"The United Nations has removed a plea for lesbians, gays and bisexuals not to be executed in a narrow vote.
For the last 10 years sexual orientation has been included in a list of discriminatory grounds for executions – gay rights activists say the vote to remove that listing is “dangerous and disturbing.”
The UN resolution urges countries to protect the right to life of all people, calling on them to investigate killings based on discriminatory grounds. Sexual orientation was previously listed as one of these forms of discrimination, alongside ethnicity, religious belief and linguistic minorities.
Others protected by the resolution were human rights defenders (like journalists, lawyers and demonstrators), street children and members of indigenous communities.
But now sexual orientation has been taken out of the list."
PinkPaper - Countries vote to accept execution of gays
(Hat tip to Andrew Sullivan for this story)

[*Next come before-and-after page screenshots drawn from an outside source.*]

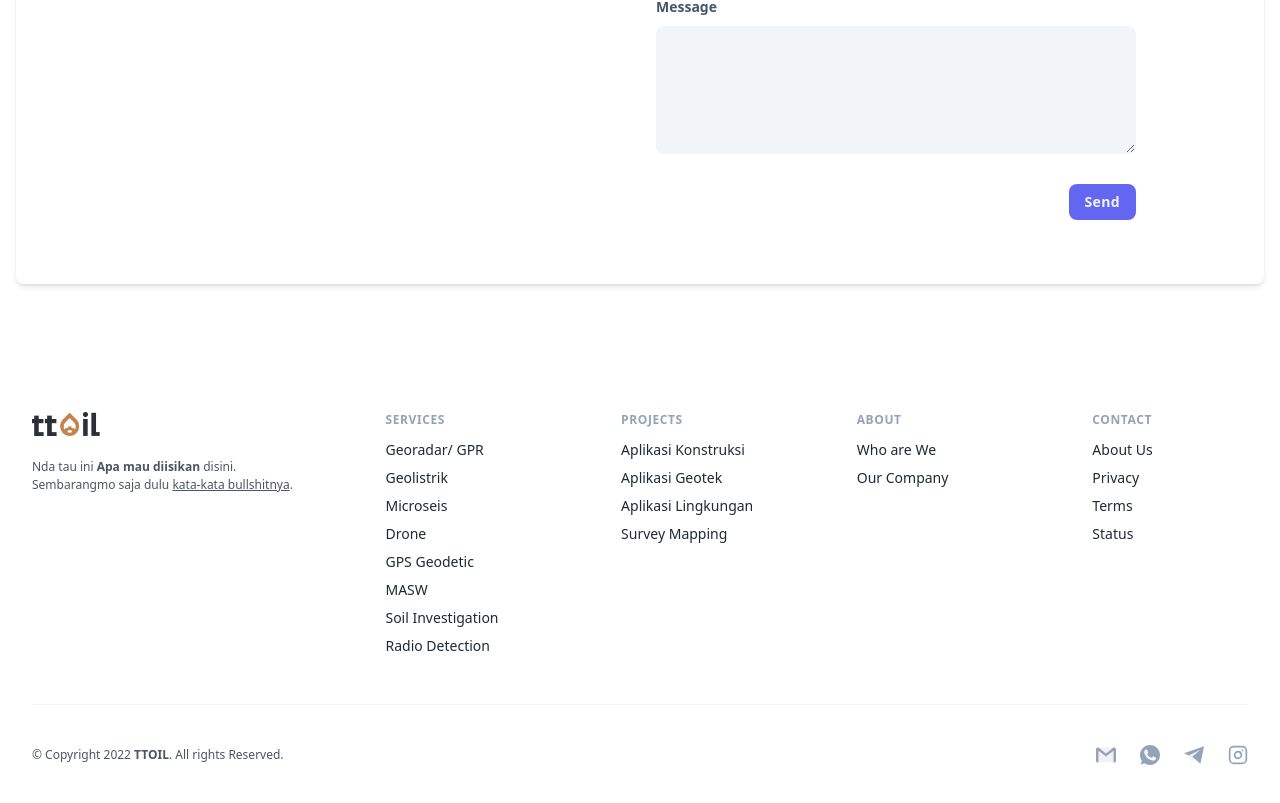
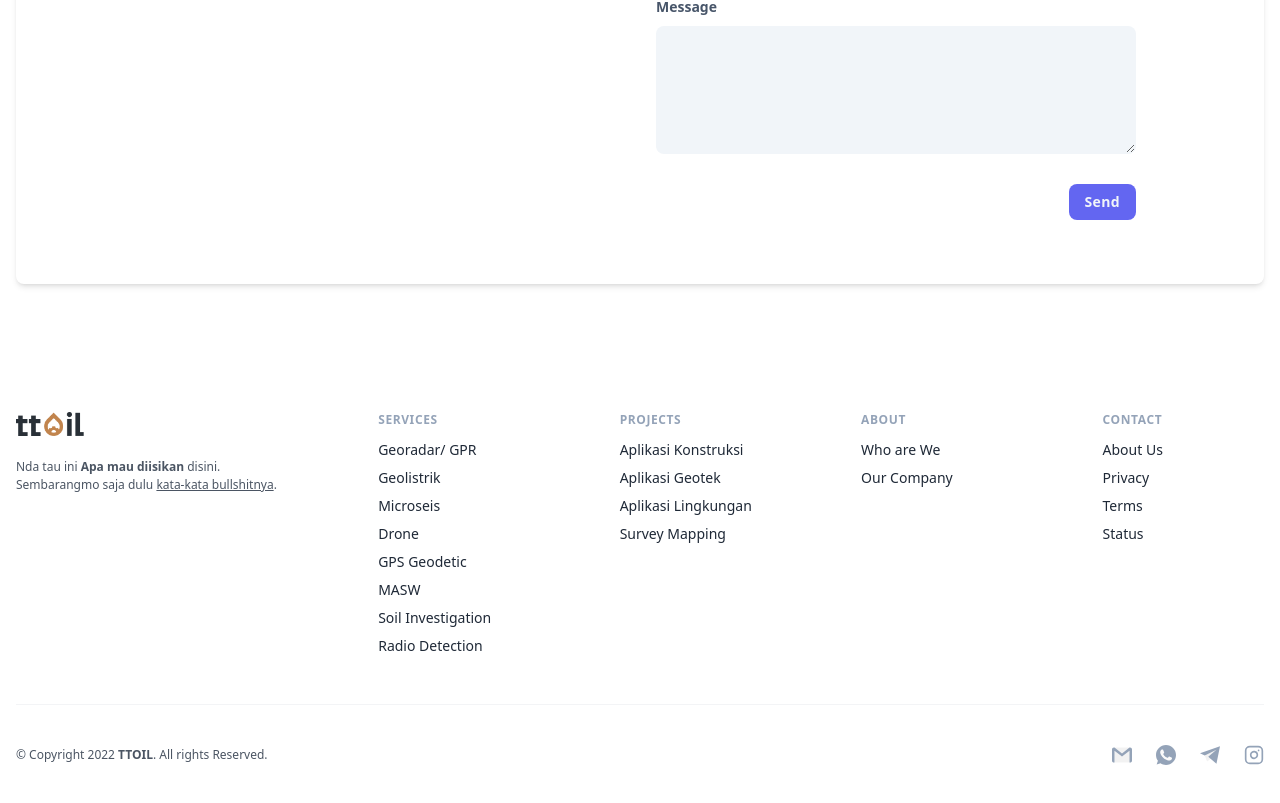
Before and after one commit to muflifadla38/geoservices, a Next.js app: page / in a window 1280 px wide. Shown: the part 5949-6752 px from the top of the page. Built offline with nearby package versions, Linux system fonts and the light colour scheme; a web font is replaced by a local one.

Commit message:
fix container lg md

```diff
--- a/components/Footer.js
+++ b/components/Footer.js
@@ -3,7 +3,7 @@ import Link from "next/link";
 
 const Footer = () => {
   return (
-    <footer className="px-4 py-12 mx-auto max-w-7xl">
+    <footer className="py-12">
       <div className="grid grid-cols-2 gap-10 mb-3 md:grid-cols-3 lg:grid-cols-11 lg:gap-20">
         <div className="col-span-3">
           <Link href="/" className="flex items-center">
--- a/components/Layout.js
+++ b/components/Layout.js
@@ -9,7 +9,7 @@ const Layout = ({ children }) => {
         <title>Geoenvi</title>
         <meta name="description" content="Geo Environments Company" />
       </Head>
-      <div className="container px-4 md:mx-auto sm:mx-5 sm:container-sm">
+      <div className="px-4 mx-auto max-w-7xl">
         <Header />
         <main className="my-5">{children}</main>
         <Footer />
```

I have expressed concerns before about the use of invasive technology on populations. Once again, I remind people of the concern we should all share when the state becomes unfettered in its ability to monitor its citizenry. I have discussed what can happen to privacy with creative data mining.
Re-read my post "Project 'Gaydar': At MIT, an experiment identifies which students are gay, raising new questions about online privacy"
I quote my own commentary below:
"This is an example of the power of data mining - and new applications for the kinds of algorithms used for searching, data mining, and market research. These two researchers have used the same kind of techniques that facebook uses when its automated systems decide what ads you should see when you are logged in.
The information about whether a person is gay or not could have potentially devastating consequences for the individual. Think about what would happen if the government of Iran or another fundamentalist (like Saudi Arabia) or stridently anti-gay regime (think Uganda [Fear grows among Uganda’s gay community over death penalty draft law]) decided to keep track of its students living abroad..."